**PROBLEM STATEMENT**
A word-for-word copy of the following listing is needed. Leave out its images.

**LISTED RECORDS**

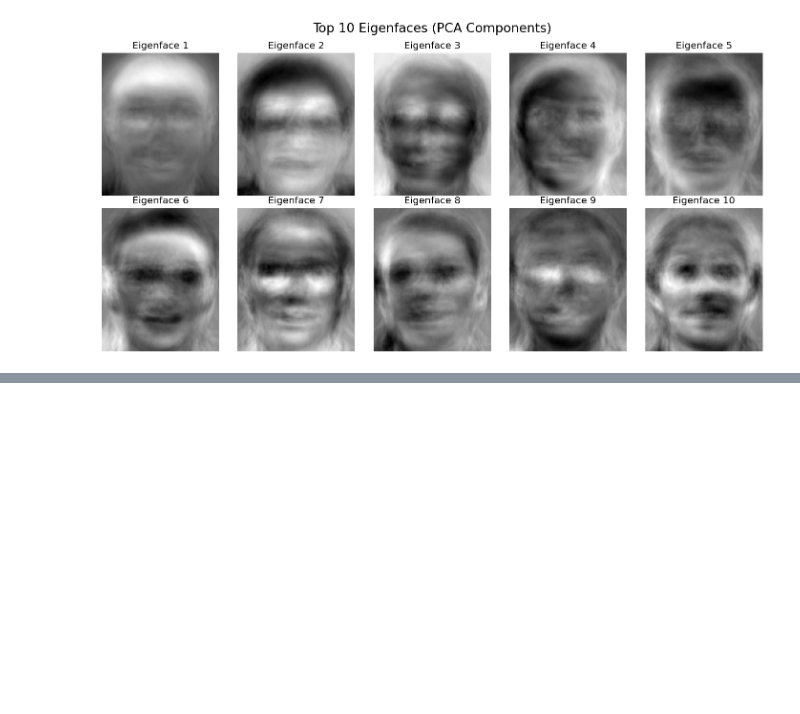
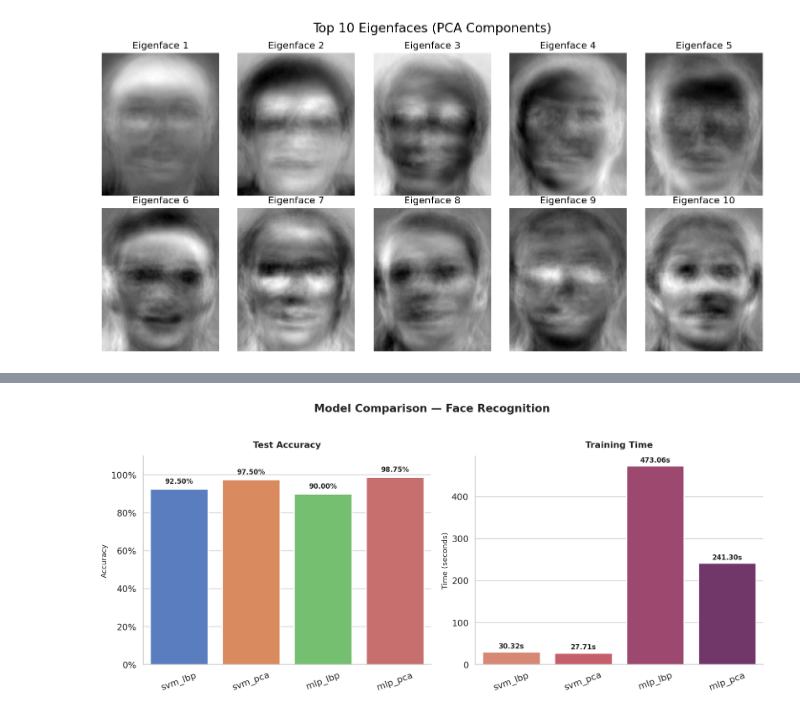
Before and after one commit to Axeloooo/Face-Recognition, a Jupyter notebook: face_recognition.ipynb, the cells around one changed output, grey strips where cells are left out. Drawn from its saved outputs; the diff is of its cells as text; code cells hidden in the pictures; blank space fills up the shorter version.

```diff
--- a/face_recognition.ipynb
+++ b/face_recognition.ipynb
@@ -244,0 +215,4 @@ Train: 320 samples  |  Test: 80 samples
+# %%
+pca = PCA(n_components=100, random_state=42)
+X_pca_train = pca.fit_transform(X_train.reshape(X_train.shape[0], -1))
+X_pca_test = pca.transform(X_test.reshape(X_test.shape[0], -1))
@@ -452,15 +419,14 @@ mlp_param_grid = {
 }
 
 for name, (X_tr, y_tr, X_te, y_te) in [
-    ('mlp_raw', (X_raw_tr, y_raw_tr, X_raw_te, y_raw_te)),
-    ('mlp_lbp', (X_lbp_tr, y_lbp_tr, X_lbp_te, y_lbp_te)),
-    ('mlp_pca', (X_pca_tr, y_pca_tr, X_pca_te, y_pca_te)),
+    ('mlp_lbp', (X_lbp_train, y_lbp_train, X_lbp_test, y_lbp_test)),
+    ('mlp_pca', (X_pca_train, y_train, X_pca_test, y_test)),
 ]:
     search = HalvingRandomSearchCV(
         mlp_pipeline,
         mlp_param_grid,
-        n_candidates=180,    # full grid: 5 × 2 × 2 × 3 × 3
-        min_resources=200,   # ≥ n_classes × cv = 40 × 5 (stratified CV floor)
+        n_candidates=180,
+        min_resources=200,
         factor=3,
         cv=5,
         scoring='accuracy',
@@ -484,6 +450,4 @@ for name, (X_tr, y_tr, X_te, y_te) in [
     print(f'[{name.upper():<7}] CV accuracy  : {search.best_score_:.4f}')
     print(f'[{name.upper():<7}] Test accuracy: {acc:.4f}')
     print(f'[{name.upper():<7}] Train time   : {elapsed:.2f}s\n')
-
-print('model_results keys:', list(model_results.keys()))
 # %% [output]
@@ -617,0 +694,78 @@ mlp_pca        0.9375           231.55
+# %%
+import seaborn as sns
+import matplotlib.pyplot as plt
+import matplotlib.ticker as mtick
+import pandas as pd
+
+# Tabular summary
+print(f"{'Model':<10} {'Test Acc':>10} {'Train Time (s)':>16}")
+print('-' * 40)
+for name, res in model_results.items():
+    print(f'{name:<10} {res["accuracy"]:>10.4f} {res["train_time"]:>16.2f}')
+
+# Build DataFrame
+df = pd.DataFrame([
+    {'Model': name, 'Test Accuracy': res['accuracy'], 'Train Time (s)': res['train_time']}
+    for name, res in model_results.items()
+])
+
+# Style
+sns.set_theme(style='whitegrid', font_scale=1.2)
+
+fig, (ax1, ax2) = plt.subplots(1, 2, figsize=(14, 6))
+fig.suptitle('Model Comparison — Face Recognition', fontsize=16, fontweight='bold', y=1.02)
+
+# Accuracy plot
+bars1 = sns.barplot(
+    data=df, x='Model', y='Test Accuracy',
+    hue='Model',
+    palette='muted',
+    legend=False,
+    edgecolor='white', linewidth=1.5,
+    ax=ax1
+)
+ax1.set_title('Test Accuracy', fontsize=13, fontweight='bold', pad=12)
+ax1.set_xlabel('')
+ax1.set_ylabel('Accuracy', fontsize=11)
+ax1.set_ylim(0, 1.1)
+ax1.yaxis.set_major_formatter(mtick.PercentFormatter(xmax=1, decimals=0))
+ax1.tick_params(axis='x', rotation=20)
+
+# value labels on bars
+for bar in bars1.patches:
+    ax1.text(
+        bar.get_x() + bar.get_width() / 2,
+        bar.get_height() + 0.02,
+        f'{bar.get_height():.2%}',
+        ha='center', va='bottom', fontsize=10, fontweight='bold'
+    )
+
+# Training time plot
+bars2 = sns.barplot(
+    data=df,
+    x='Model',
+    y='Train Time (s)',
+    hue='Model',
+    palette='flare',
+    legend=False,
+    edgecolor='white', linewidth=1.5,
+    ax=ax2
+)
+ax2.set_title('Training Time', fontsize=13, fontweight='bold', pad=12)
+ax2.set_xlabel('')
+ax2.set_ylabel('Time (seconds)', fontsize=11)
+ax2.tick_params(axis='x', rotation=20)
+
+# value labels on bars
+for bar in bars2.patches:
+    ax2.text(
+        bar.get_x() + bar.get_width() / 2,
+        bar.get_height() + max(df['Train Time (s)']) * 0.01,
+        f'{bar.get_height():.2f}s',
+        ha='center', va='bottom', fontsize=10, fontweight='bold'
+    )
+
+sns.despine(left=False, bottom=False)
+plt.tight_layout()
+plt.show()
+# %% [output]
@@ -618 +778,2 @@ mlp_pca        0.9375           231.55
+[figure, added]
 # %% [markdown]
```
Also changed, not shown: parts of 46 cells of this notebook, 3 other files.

**SOLUTION TO THIS TASK**
Before and after one commit to Axeloooo/Face-Recognition, a Jupyter notebook: face_recognition.ipynb, the cells around one changed output, grey strips where cells are left out. Drawn from its saved outputs; the diff is of its cells as text; code cells hidden in the pictures; blank space fills up the shorter version.

```diff
--- a/face_recognition.ipynb
+++ b/face_recognition.ipynb
@@ -244,0 +215,4 @@ Train: 320 samples  |  Test: 80 samples
+# %%
+pca = PCA(n_components=100, random_state=42)
+X_pca_train = pca.fit_transform(X_train.reshape(X_train.shape[0], -1))
+X_pca_test = pca.transform(X_test.reshape(X_test.shape[0], -1))
@@ -452,15 +419,14 @@ mlp_param_grid = {
 }
 
 for name, (X_tr, y_tr, X_te, y_te) in [
-    ('mlp_raw', (X_raw_tr, y_raw_tr, X_raw_te, y_raw_te)),
-    ('mlp_lbp', (X_lbp_tr, y_lbp_tr, X_lbp_te, y_lbp_te)),
-    ('mlp_pca', (X_pca_tr, y_pca_tr, X_pca_te, y_pca_te)),
+    ('mlp_lbp', (X_lbp_train, y_lbp_train, X_lbp_test, y_lbp_test)),
+    ('mlp_pca', (X_pca_train, y_train, X_pca_test, y_test)),
 ]:
     search = HalvingRandomSearchCV(
         mlp_pipeline,
         mlp_param_grid,
-        n_candidates=180,    # full grid: 5 × 2 × 2 × 3 × 3
-        min_resources=200,   # ≥ n_classes × cv = 40 × 5 (stratified CV floor)
+        n_candidates=180,
+        min_resources=200,
         factor=3,
         cv=5,
         scoring='accuracy',
@@ -484,6 +450,4 @@ for name, (X_tr, y_tr, X_te, y_te) in [
     print(f'[{name.upper():<7}] CV accuracy  : {search.best_score_:.4f}')
     print(f'[{name.upper():<7}] Test accuracy: {acc:.4f}')
     print(f'[{name.upper():<7}] Train time   : {elapsed:.2f}s\n')
-
-print('model_results keys:', list(model_results.keys()))
 # %% [output]
@@ -617,0 +694,78 @@ mlp_pca        0.9375           231.55
+# %%
+import seaborn as sns
+import matplotlib.pyplot as plt
+import matplotlib.ticker as mtick
+import pandas as pd
+
+# Tabular summary
+print(f"{'Model':<10} {'Test Acc':>10} {'Train Time (s)':>16}")
+print('-' * 40)
+for name, res in model_results.items():
+    print(f'{name:<10} {res["accuracy"]:>10.4f} {res["train_time"]:>16.2f}')
+
+# Build DataFrame
+df = pd.DataFrame([
+    {'Model': name, 'Test Accuracy': res['accuracy'], 'Train Time (s)': res['train_time']}
+    for name, res in model_results.items()
+])
+
+# Style
+sns.set_theme(style='whitegrid', font_scale=1.2)
+
+fig, (ax1, ax2) = plt.subplots(1, 2, figsize=(14, 6))
+fig.suptitle('Model Comparison — Face Recognition', fontsize=16, fontweight='bold', y=1.02)
+
+# Accuracy plot
+bars1 = sns.barplot(
+    data=df, x='Model', y='Test Accuracy',
+    hue='Model',
+    palette='muted',
+    legend=False,
+    edgecolor='white', linewidth=1.5,
+    ax=ax1
+)
+ax1.set_title('Test Accuracy', fontsize=13, fontweight='bold', pad=12)
+ax1.set_xlabel('')
+ax1.set_ylabel('Accuracy', fontsize=11)
+ax1.set_ylim(0, 1.1)
+ax1.yaxis.set_major_formatter(mtick.PercentFormatter(xmax=1, decimals=0))
+ax1.tick_params(axis='x', rotation=20)
+
+# value labels on bars
+for bar in bars1.patches:
+    ax1.text(
+        bar.get_x() + bar.get_width() / 2,
+        bar.get_height() + 0.02,
+        f'{bar.get_height():.2%}',
+        ha='center', va='bottom', fontsize=10, fontweight='bold'
+    )
+
+# Training time plot
+bars2 = sns.barplot(
+    data=df,
+    x='Model',
+    y='Train Time (s)',
+    hue='Model',
+    palette='flare',
+    legend=False,
+    edgecolor='white', linewidth=1.5,
+    ax=ax2
+)
+ax2.set_title('Training Time', fontsize=13, fontweight='bold', pad=12)
+ax2.set_xlabel('')
+ax2.set_ylabel('Time (seconds)', fontsize=11)
+ax2.tick_params(axis='x', rotation=20)
+
+# value labels on bars
+for bar in bars2.patches:
+    ax2.text(
+        bar.get_x() + bar.get_width() / 2,
+        bar.get_height() + max(df['Train Time (s)']) * 0.01,
+        f'{bar.get_height():.2f}s',
+        ha='center', va='bottom', fontsize=10, fontweight='bold'
+    )
+
+sns.despine(left=False, bottom=False)
+plt.tight_layout()
+plt.show()
+# %% [output]
@@ -618 +778,2 @@ mlp_pca        0.9375           231.55
+[figure, added]
 # %% [markdown]
```
Also changed, not shown: parts of 46 cells of this notebook, 3 other files.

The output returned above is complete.